1-) You sit at home every night of the week feeling sorry for yourself and wishing a pretty girl came knocking on your door looking for a place to stay. You hope that for some magiccal reason the most beautiful girl in the club comes up to you and buys you a drink and stays with you the whole night.
2-) You take control of what you can. You decide to go out a few nights of the week to clubs/bars and approach 20 different girls a night. You join extra-mural classes like dancing, the gym or other social settings that have a lot of like-minded people attending.
Which of the above two situations do you think is more likely to get you to where you want to be?
The second one of course! It’s like that with any situation where you do not really have control of the ultimate outcome. While you may not have full control, you certainly have the control of yourself to go out and do everything you can to stack the odds in your favor. Put yourself in the crosshairs of what you are tyring to achieve. If you work hard and consistenly at something every single day, the chances are very big that you will reach your goal.

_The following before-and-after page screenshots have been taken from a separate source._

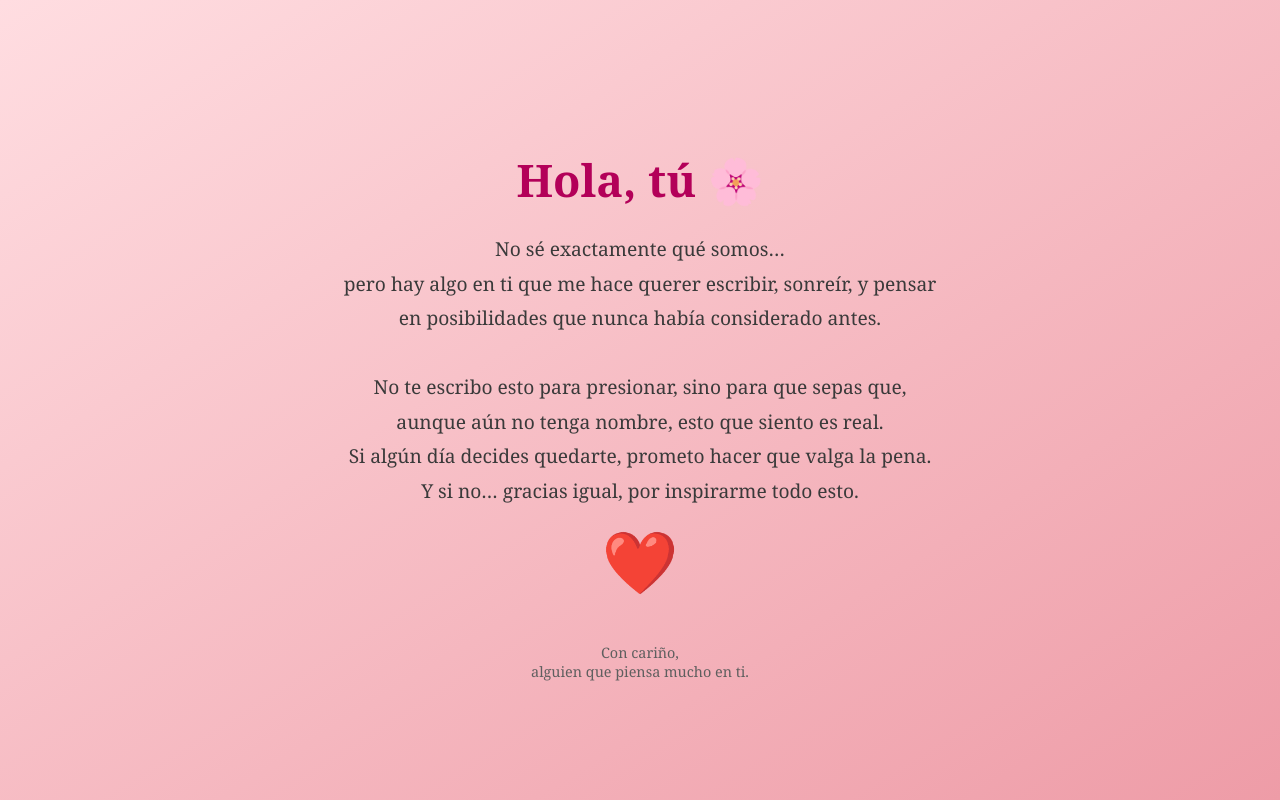
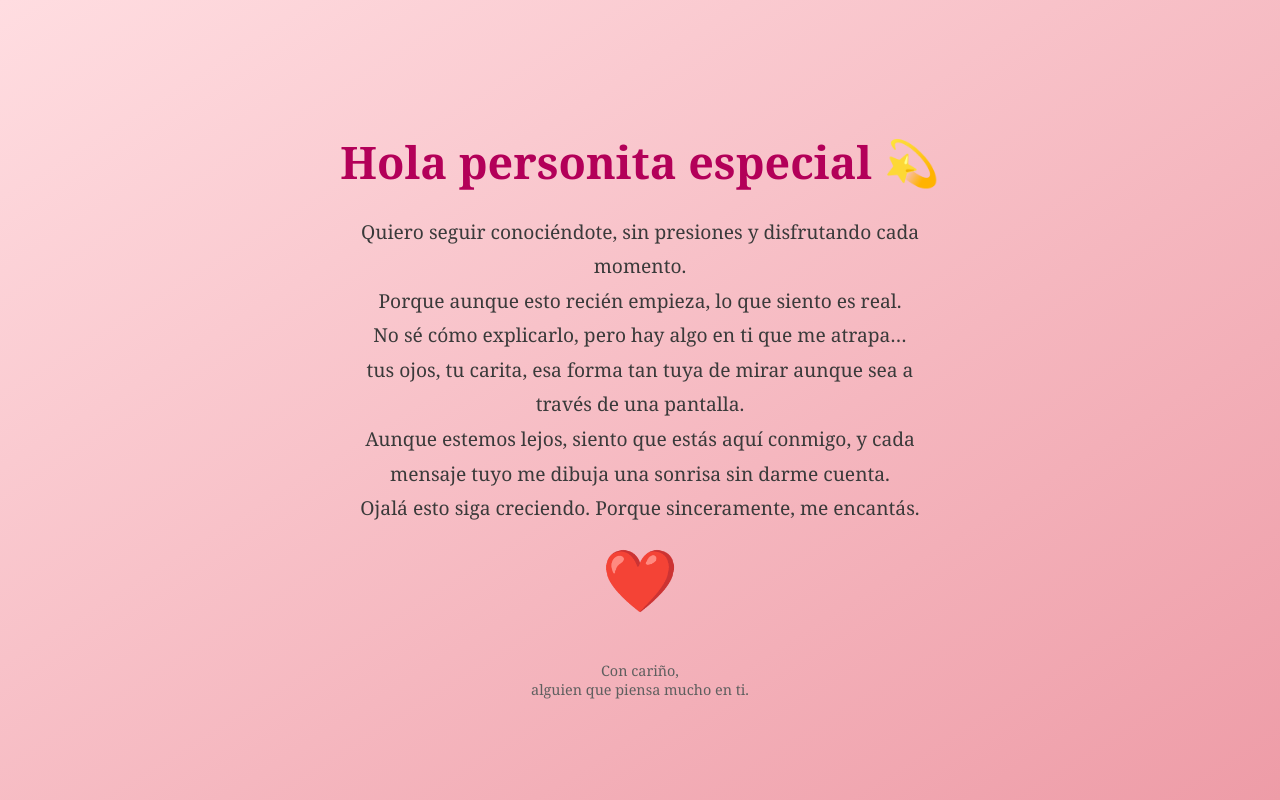
Before and after one commit to SxasFln/SxasFln.github.io, a plain HTML site: page index.html in a window 1280 px wide. Drawn offline with Linux system fonts and the light colour scheme.

Commit message:
Update index.html

```diff
--- a/index.html
+++ b/index.html
@@ -6,13 +6,14 @@
   <link rel="stylesheet" href="index.css">
 <body>
 
-  <h1>Hola, tú 🌸</h1>
+  <h1>Hola personita especial 💫</h1>
   <p>
-    No sé exactamente qué somos…<br>
-    pero hay algo en ti que me hace querer escribir, sonreír, y pensar en posibilidades que nunca había considerado antes.<br><br>
-    No te escribo esto para presionar, sino para que sepas que, aunque aún no tenga nombre, esto que siento es real.<br>
-    Si algún día decides quedarte, prometo hacer que valga la pena.<br>
-    Y si no… gracias igual, por inspirarme todo esto.
+  Quiero seguir conociéndote, sin presiones y disfrutando cada momento.<br>
+  Porque aunque esto recién empieza, lo que siento es real.<br>
+  No sé cómo explicarlo, pero hay algo en ti que me atrapa…<br>
+  tus ojos, tu carita, esa forma tan tuya de mirar aunque sea a través de una pantalla.<br>
+  Aunque estemos lejos, siento que estás aquí conmigo, y cada mensaje tuyo me dibuja una sonrisa sin darme cuenta.<br>
+  Ojalá esto siga creciendo. Porque sinceramente, me encantás.
   </p>
 
   <div class="heart">❤️</div>
```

The more you focus on what you love (and less on what you fear), the more you will actually achieve what you want. The less you focus on picking up girls in a club (and instead focus on having fun), the more interactions with girls you will have. The less you focus on large sums of money overnight (and the more you focus on building up a business/site and giving value), the more money will come your way.
The Bottom Line
I think that the key of getting more of what you want is to focus on the things you love doing instead of focusing on your greed and fears. Do what you love every day and trust that the things you want will come to you eventually. They will come a lot sooner than you think.
Diggy writes all about self improvement at his blog UpgradeReality.com. If you are looking for motivation, inspiration or useful tips to live a better life, subscribe to his articles via RSS FEED or EMAIL
Running For My Life - from zero to ultramarathoner
The spooky thing about depression is that it sneaks in. There aren’t really trumpets and loud voices announcing: “Hail, hail, this is depression entering the room, all rise!” Nope. It’s slow, silent, creepy. It doesn’t even look like depression. It starts with small isolation thoughts like: “Maybe I shouldn’t get out today, I just don’t feel like going out”. And then it does the same next day. And then the day after that and so on. And then it starts to whisper louder and louder in your ears: “Why would you go outside, you loser? Didn’t have enough yet? Want more people to make fun of how much of a big, fat loser you are?”
And then you start to breath in guilt and shame, instead of air. Every breathe you take is putting more dark thoughts into your body.
Until you get stuck. You can’t move anymore. At all.
If you want to know how I got out of this space, eventually, check out my latest book on Amazon and Kindle.